- President Joe Biden met with historians at the White House last week, The Washington Post reported.
- People familiar with the conversation said they warned Biden about the rise of totalitarianism around the world.
- They also made comparisons to before the Civil War and pro-fascism sentiments around World War II.
President Joe Biden privately met with a group of historians at the White House last week who warned him about ongoing threats to democracy, The Washington Post reported Wednesday.
Sources familiar with the August 4 meeting, which lasted nearly two hours, told the outlet the experts described the current moment as among the most dangerous to Democracy in modern history.
The people in the meeting included Princeton University history professor Sean Wilentz, University of Virginia historian Allida Black, journalist Anne Applebaum, and presidential historian Michael Beschloss. Also in the meeting was speechwriters for Biden, including Vinay Reddy and Jon Meacham, and White House senior adviser Anita Dunn.
The small group almost exclusively discussed totalitarianism around the world and threats to American democracy, according to The Post.
The outlet reported the scholars compared the current state of affairs to the era that preceded the Civil War, as well as fascist movements that emerged ahead of World War II. They specifically noted Abraham Lincoln's 1860 election and President Franklin D. Roosevelt's 1940 election.
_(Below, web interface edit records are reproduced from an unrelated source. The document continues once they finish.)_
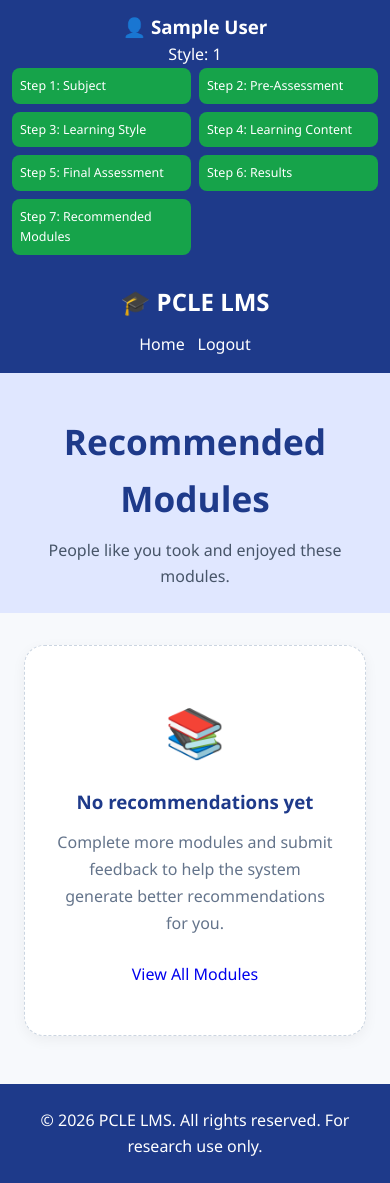
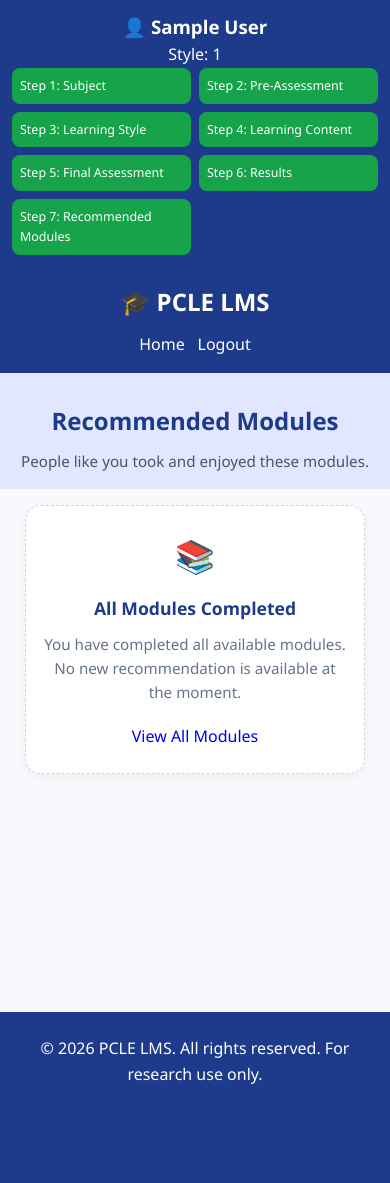
Before and after one commit to Wei6081/pcle-lms, a Flask app: template templates/recommended_module.html in a window 390 px wide. After the commit the page ends 1084 px from the top, so only its background shows below. Run offline with Flask 3, Linux system fonts and the light colour scheme; the template is opened without the code that fills it, so the values that code supplies are empty; the visitor is signed in with stand-in values (Sample User, id 1).

Commit message:
Add files via upload

```diff
--- a/static/recommended.css
+++ b/static/recommended.css
@@ -4,27 +4,27 @@
 
 .recommend-hero {
   text-align: center;
-  padding: 2.5rem 1rem 1.5rem;
+  padding: 1.8rem 1rem 1rem;
   background: #e0e7ff;
 }
 
 .recommend-hero h1 {
-  font-size: 2.2rem;
-  margin-bottom: 0.75rem;
+  font-size: 1.8rem;
+  margin-bottom: 0.5rem;
   color: #1e3a8a;
 }
 
 .recommend-hero p {
   color: #475569;
-  font-size: 1rem;
+  font-size: 0.95rem;
 }
 
 .recommend-content {
   flex: 1;
   width: 100%;
-  max-width: 1100px;
+  max-width: 900px;
   margin: 0 auto;
-  padding: 2rem 1.5rem 3rem;
+  padding: 1.5rem 1rem 2rem;
   display: flex;
   justify-content: center;
   align-items: flex-start;
@@ -33,85 +33,53 @@
 .recommend-grid {
   width: 100%;
   display: grid;
-  grid-template-columns: repeat(auto-fit, minmax(260px, 1fr));
-  gap: 1.5rem;
+  grid-template-columns: repeat(auto-fit, minmax(240px, 1fr));
+  gap: 1rem;
 }
 
 .recommend-card {
   background: #fff;
-  border-radius: 16px;
-  padding: 1.5rem;
-  box-shadow: 0 6px 18px rgba(0,0,0,0.08);
+  border-radius: 14px;
+  padding: 1.2rem;
+  box-shadow: 0 4px 14px rgba(0,0,0,0.06);
   border: 1px solid #e2e8f0;
   display: flex;
   flex-direction: column;
-  min-height: 240px;
+  min-height: 210px;
 }
 
 .recommend-card h3 {
   color: #1e3a8a;
-  margin-bottom: 0.75rem;
+  margin-bottom: 0.6rem;
+  font-size: 1.1rem;
 }
 
 .recommend-card p {
   color: #475569;
-  line-height: 1.6;
+  line-height: 1.5;
   flex-grow: 1;
+  font-size: 0.95rem;
+}
+
+.recommend-badge,
+.top-badge {
+  display: inline-block;
+  align-self: flex-start;
+  margin-bottom: 0.8rem;
+  font-size: 0.75rem;
+  font-weight: 700;
+  padding: 0.3rem 0.65rem;
+  border-radius: 999px;
 }
 
 .recommend-badge {
-  display: inline-block;
-  align-self: flex-start;
-  margin-bottom: 1rem;
   background: #dbeafe;
   color: #1d4ed8;
-  font-size: 0.8rem;
-  font-weight: 600;
-  padding: 0.35rem 0.7rem;
-  border-radius: 999px;
 }
 
-.recommend-actions {
-  margin-top: 1rem;
-}
-
-.empty-recommendation {
-  width: 100%;
-  max-width: 700px;
-  background: #fff;
-  border: 1px dashed #cbd5e1;
-  border-radius: 20px;
-  padding: 3rem 2rem;
-  text-align: center;
-  box-shadow: 0 4px 14px rgba(0,0,0,0.05);
-}
-
-.empty-icon {
-  font-size: 3rem;
-  margin-bottom: 1rem;
-}
-
-.empty-recommendation h3 {
-  color: #1e3a8a;
-  margin-bottom: 0.75rem;
-}
-
-.empty-recommendation p {
-  color: #64748b;
-  max-width: 560px;
-  margin: 0 auto 1.5rem;
-  line-height: 1.7;
-}
-
-.empty-actions {
-  display: flex;
-  justify-content: center;
-  gap: 1rem;
-  flex-wrap: wrap;
-}
-
-.empty-actions .btn-small {
-  text-decoration: none;
+.top-badge {
+  background: #f59e0b;
+  color: #fff;
 }
 
 .top-recommend-card {
@@ -119,132 +87,90 @@
   background: linear-gradient(180deg, #fffbeb, #ffffff);
 }
 
-.top-badge {
-  display: inline-block;
-  align-self: flex-start;
-  margin-bottom: 1rem;
-  background: #f59e0b;
-  color: #ffffff;
-  font-size: 0.85rem;
-  font-weight: 700;
-  padding: 0.4rem 0.8rem;
-  border-radius: 999px;
-}
-
 .score-box {
   background: #f8fafc;
   border: 1px solid #e2e8f0;
-  border-radius: 12px;
-  padding: 0.8rem;
-  margin-top: 1rem;
+  border-radius: 10px;
+  padding: 0.65rem;
+  margin-top: 0.8rem;
 }
 
 .score-box span {
   display: block;
-  font-size: 0.8rem;
+  font-size: 0.75rem;
   color: #64748b;
-  margin-bottom: 0.25rem;
+  margin-bottom: 0.2rem;
 }
 
 .score-box strong {
   color: #1e3a8a;
-  font-size: 1.15rem;
+  font-size: 1rem;
 }
 
 .source-text {
-  margin-top: 0.75rem;
+  margin-top: 0.6rem;
   color: #64748b;
-  font-size: 0.85rem;
+  font-size: 0.8rem;
+}
+
+.recommend-actions {
+  margin-top: 0.8rem;
+}
+
+.empty-recommendation {
+  width: 100%;
+  max-width: 560px;
+  background: #fff;
+  border: 1px dashed #cbd5e1;
+  border-radius: 16px;
+  padding: 2rem 1.5rem;
+  text-align: center;
+  box-shadow: 0 4px 12px rgba(0,0,0,0.04);
+}
+
+.empty-icon {
+  font-size: 2rem;
+  margin-bottom: 0.8rem;
+}
+
+.empty-recommendation h3 {
+  color: #1e3a8a;
+  margin-bottom: 0.6rem;
+  font-size: 1.1rem;
+}
+
+.empty-recommendation p {
+  color: #64748b;
+  max-width: 480px;
+  margin: 0 auto 1.2rem;
+  line-height: 1.6;
+  font-size: 0.95rem;
+}
+
+.empty-actions {
+  display: flex;
+  justify-content: center;
+}
+
+.empty-actions .btn-small {
+  text-decoration: none;
 }
 
 .recommend-card:first-child h3 {
   color: #b45309;
 }
 
-
-/* ===== MOBILE RESPONSIVE FIX ===== */
 @media (max-width: 768px) {
-  .layout {
-    flex-direction: column;
-    min-height: 100vh;
+  .recommend-hero h1 {
+    font-size: 1.5rem;
   }
 
-  .sidebar {
-    width: 100%;
-    padding: 12px;
-  }
-
-  .sidebar h3,
-  .sidebar p {
-    text-align: center;
-  }
-
-  .progress {
-    display: grid;
-    grid-template-columns: repeat(2, 1fr);
-    gap: 8px;
-  }
-
-  .progress li {
-    margin: 0;
-    font-size: 0.78rem;
-    padding: 8px;
-  }
-
-  header {
-    flex-direction: column;
-    gap: 10px;
-    text-align: center;
+  .recommend-content {
     padding: 1rem;
   }
 
-  header nav ul {
-    justify-content: center;
-    flex-wrap: wrap;
-    gap: 0.8rem;
-  }
-
-  .main-content {
-    width: 100%;
-  }
-
-  .container {
-    width: 95%;
-    margin: 20px auto 40px;
-    padding: 20px;
-  }
-
-  .quick-access {
+  .empty-recommendation {
+    max-width: 95%;
     padding: 1.5rem 1rem;
-    gap: 1rem;
-  }
-
-  .quick-access .card {
-    width: 100%;
-    max-width: 420px;
-  }
-
-  .hero {
-    padding: 2.5rem 1rem;
-  }
-
-  .hero h1 {
-    font-size: 1.8rem;
-  }
-
-  .rating-options {
-    flex-direction: column;
-  }
-
-  .btn,
-  .btn-small,
-  button {
-    width: 100%;
-    max-width: 420px;
-  }
-
-  #nextBtn {
-    float: none;
-    width: 100%;
   }
 }
--- a/templates/recommended_module.html
+++ b/templates/recommended_module.html
@@ -88,9 +88,9 @@
         {% else %}
           <div class="empty-recommendation">
             <div class="empty-icon">📚</div>
-            <h3>No recommendations yet</h3>
+            <h3>All Modules Completed</h3>
             <p>
-              Complete more modules and submit feedback to help the system generate better recommendations for you.
+              You have completed all available modules. No new recommendation is available at the moment.
             </p>
 
             <div class="empty-actions">
```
Some of the experts said to have been in the meeting have spoken publicly about threats to democracy. For instance Applebaum, a staff writer at The Atlantic, published a book in 2020 called "Twilight of Democracy: The Seductive Lure of Authoritarianism" about the rise of right-wing populism and democratic decline.
The White House did not immediately respond to Insider's request for comment.
The meeting was in step with Biden's habit of seeking outside experts to provide guidance on domestic and foreign policy issues. He also met with former President Bill Clinton in May to discuss inflation and the midterms, and with a group of foreign-policy experts in January ahead of an anticipated Russian invasion of Ukraine.
The meetings also continue a tradition of US presidents seeking big picture context from historians that started with President Ronald Reagan but stalled under former President Donald Trump, according to The Post.
Historians have publicly been sounding the alarm on threat to democracy in recent years, especially after the insurrection at the Capitol on January 6, 2021.
Historian Ruth Ben-Ghiat told Insider's Charles R. Davis in June that the Capitol attack, which she described as an attempted coup, still poses a threat to US democracy. Ken Hughes, another historian and expert on Watergate, told Insider's Erin Snodgrass in July that democracy is in a "dangerous" position as the systems that usually protect against a presidential abuse of power are no longer functioning.